The Marsh Botanical Garden is named after famed paleontologist and dinosaur discoverer Othniel Charles Marsh, whose uncle, George Peabody, founded Yale’s Peabody Museum of Natural History. The area that encompasses the Gardens was once Marsh’s estate, with Marsh Hall being his former residence.
O.C. Marsh leaves instructions in his will for the donation of his house to be used as the new home of the first forestry school in the United States. The grounds are to be used as a botanical garden. Upon his death in 1900, the house and grounds become part of Yale's campus.
Beatrix Farrand begins her decades-long relationship with Yale and Marsh Botanical Garden. With systematic plantings, a rockery, a small greenhouse and nursery, a formal garden patterned from the oldest existing formal garden in Padua, Italy, the garden was at its height in the 1930's and early 1940's. With a large work force and other resources devoted to its upkeep, the garden drew thousands of visitors per year.
With the changes in demographic and social patterns, the garden work force declined to the point where the grass areas were mowed and not much care of the plantings occurred. This neglect continued for decades until Mary Helen Goldsmith, Professor Emeritus in Molecular, Cellular and Developmental Biology, was appointed director of the garden and began the first stages of outdoor garden restoration.
After Tim Nelson, Professor in Molecular, Cellular and Developmental Biology accepted the directorship, a new manager was hired to help bring the outdoor gardens into focus and back into horticultural norms.

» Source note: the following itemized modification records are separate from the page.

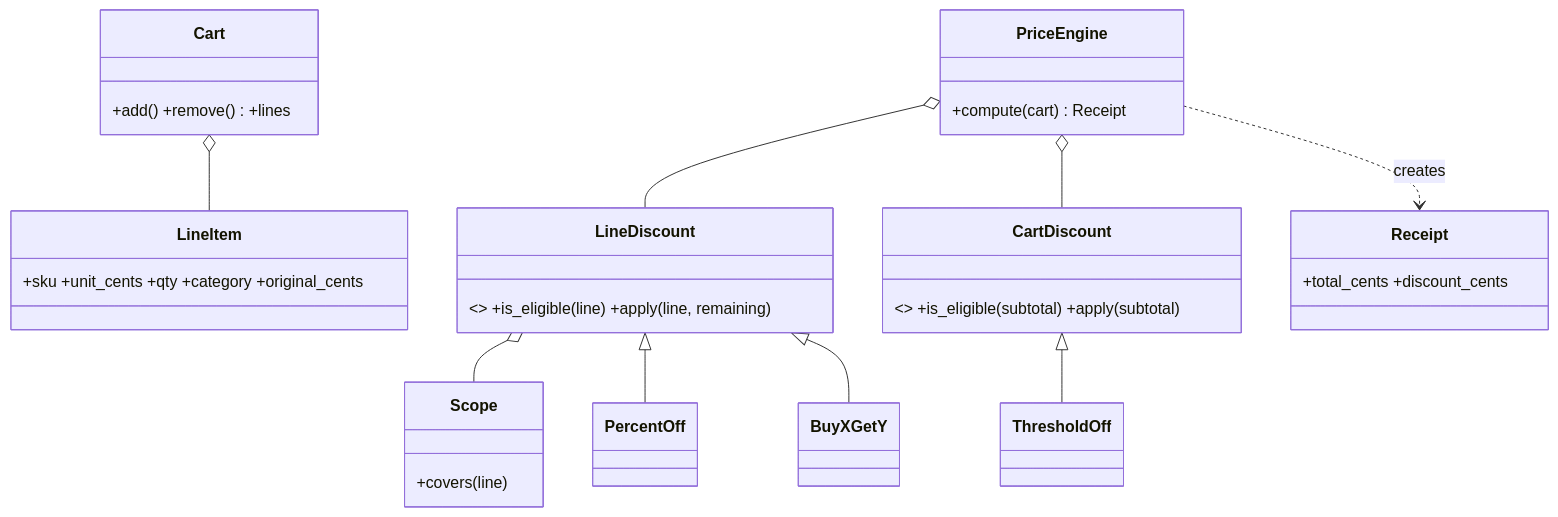
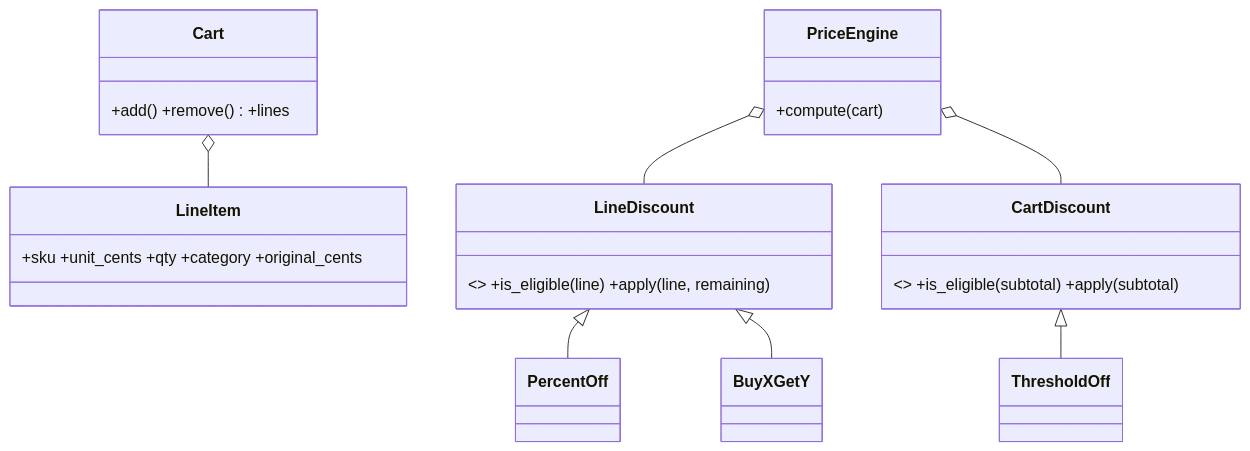
The diagram in vault/domains/low-level-design/readings/problems/solution-amz-discount-engine.md (ChiChasesCheese/trellis), drawn with Mermaid before and after one commit. The commit also changed other lines of this file and 18 other files, not shown here.

````diff
--- a/vault/domains/low-level-design/readings/problems/solution-amz-discount-engine.md
+++ b/vault/domains/low-level-design/readings/problems/solution-amz-discount-engine.md
@@ -50,21 +44,17 @@
 ```mermaid
 classDiagram
     class LineItem { +sku +unit_cents +qty +category +original_cents }
     class Cart { +add() +remove() +lines }
-    class Scope { +covers(line) }
     class LineDiscount { <<abstract>> +is_eligible(line) +apply(line, remaining) }
     class PercentOff
     class BuyXGetY
     class CartDiscount { <<abstract>> +is_eligible(subtotal) +apply(subtotal) }
     class ThresholdOff
-    class PriceEngine { +compute(cart) Receipt }
-    class Receipt { +total_cents +discount_cents }
+    class PriceEngine { +compute(cart) }
     Cart o-- LineItem
-    LineDiscount o-- Scope
     LineDiscount <|-- PercentOff
     LineDiscount <|-- BuyXGetY
     CartDiscount <|-- ThresholdOff
     PriceEngine o-- LineDiscount
     PriceEngine o-- CartDiscount
-    PriceEngine ..> Receipt : creates
 ```
````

Along with the dedicated help of the one full time employee who maintained the greenhouse spaces and growth chambers in the biology buildings, a new approach to all aspects of the garden began. New greenhouses were added, more research space was created, the staff grew to four full time with summer hires and academic year interns and a master planning process began that would guide us into the next few decades of the garden's life.